■ Task requirements
Each line of the records below that holds "Sign" should be copied out.

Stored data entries
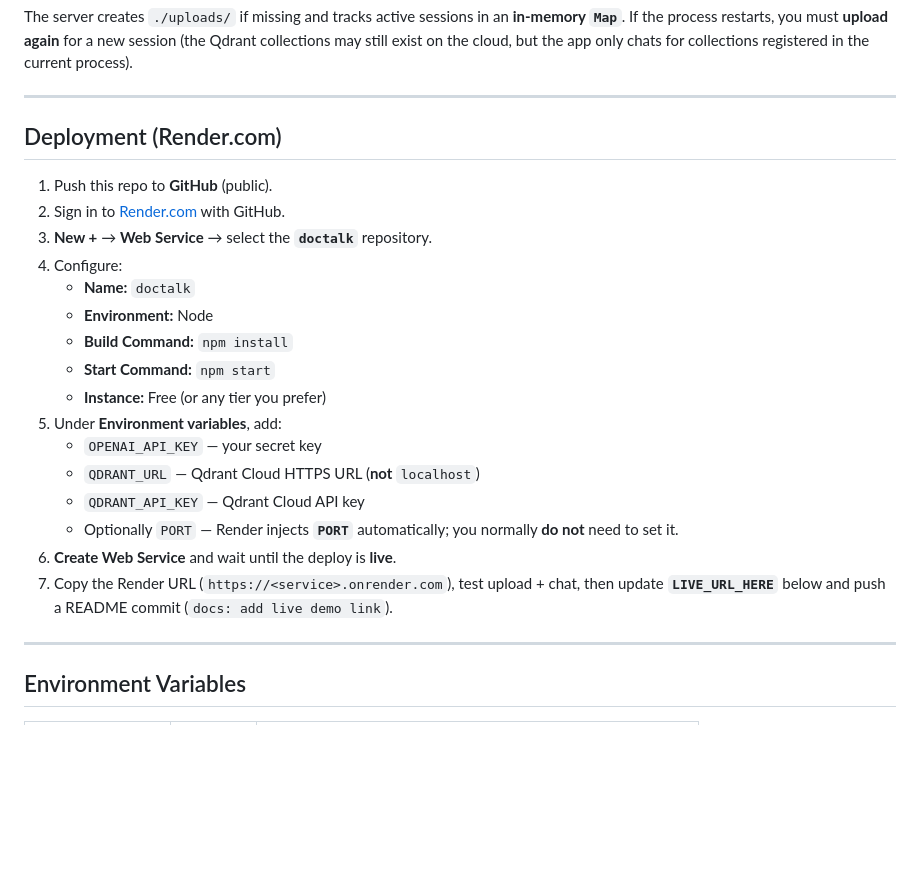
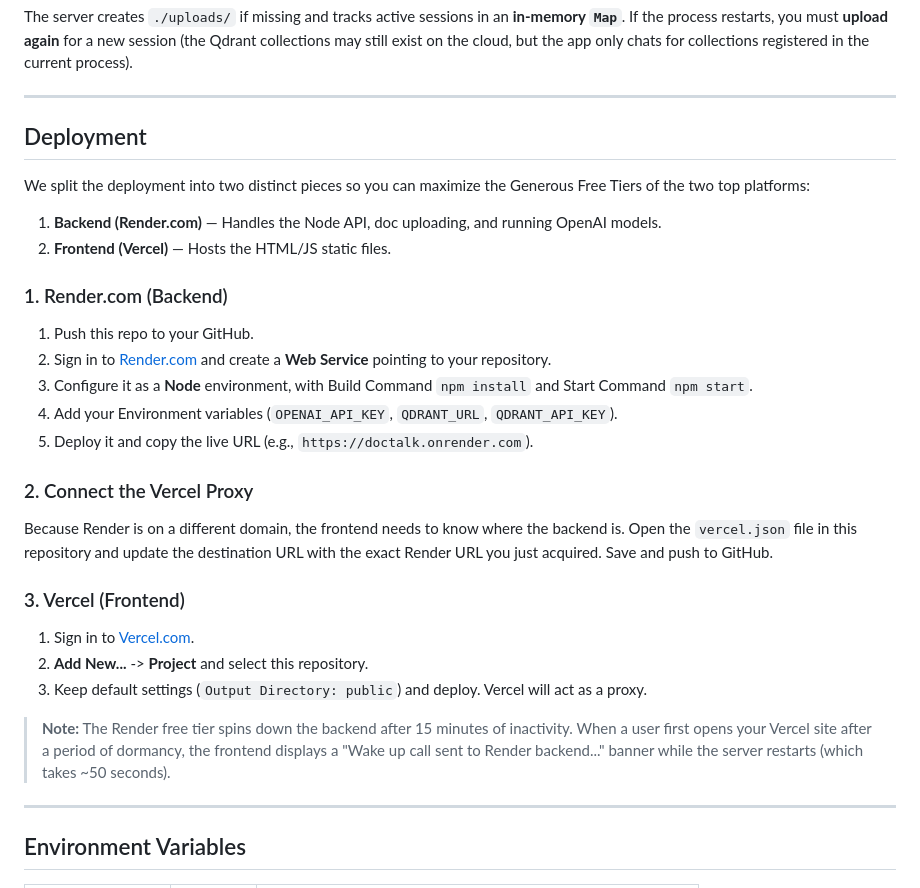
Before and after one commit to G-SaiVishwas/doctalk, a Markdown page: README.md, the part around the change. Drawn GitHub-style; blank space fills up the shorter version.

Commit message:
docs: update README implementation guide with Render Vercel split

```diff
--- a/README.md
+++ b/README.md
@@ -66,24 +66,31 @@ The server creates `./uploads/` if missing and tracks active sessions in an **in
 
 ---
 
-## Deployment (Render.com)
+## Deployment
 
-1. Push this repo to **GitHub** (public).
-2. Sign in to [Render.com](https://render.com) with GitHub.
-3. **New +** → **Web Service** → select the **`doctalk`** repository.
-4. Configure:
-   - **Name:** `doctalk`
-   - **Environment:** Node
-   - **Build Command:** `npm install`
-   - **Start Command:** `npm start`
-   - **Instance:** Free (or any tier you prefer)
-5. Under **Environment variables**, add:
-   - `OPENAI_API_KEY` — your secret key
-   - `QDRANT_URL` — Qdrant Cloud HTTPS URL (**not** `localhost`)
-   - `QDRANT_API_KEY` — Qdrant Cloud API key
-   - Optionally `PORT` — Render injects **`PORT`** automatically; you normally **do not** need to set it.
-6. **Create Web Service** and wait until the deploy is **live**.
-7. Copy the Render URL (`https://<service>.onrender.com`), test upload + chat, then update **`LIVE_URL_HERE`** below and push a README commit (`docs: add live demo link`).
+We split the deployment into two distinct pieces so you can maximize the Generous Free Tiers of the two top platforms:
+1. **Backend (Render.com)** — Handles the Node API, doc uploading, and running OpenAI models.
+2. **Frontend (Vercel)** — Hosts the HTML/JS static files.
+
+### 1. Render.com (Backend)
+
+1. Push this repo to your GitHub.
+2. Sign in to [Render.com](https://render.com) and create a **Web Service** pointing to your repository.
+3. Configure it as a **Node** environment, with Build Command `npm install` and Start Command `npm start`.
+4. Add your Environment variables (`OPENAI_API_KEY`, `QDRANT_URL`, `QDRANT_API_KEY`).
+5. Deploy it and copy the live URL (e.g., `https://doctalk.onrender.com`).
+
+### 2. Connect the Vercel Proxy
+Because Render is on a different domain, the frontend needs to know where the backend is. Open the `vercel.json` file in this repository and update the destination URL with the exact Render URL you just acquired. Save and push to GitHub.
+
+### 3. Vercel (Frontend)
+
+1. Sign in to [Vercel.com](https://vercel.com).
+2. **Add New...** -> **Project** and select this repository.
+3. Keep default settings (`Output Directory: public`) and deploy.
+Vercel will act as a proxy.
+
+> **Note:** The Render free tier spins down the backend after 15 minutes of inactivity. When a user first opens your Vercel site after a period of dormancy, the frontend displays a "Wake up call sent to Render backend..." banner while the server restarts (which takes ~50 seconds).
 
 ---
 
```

■ Solved exercise
-2. Sign in to [Render.com](https://render.com) with GitHub.
+2. Sign in to [Render.com](https://render.com) and create a **Web Service** pointing to your repository.
+1. Sign in to [Vercel.com](https://vercel.com).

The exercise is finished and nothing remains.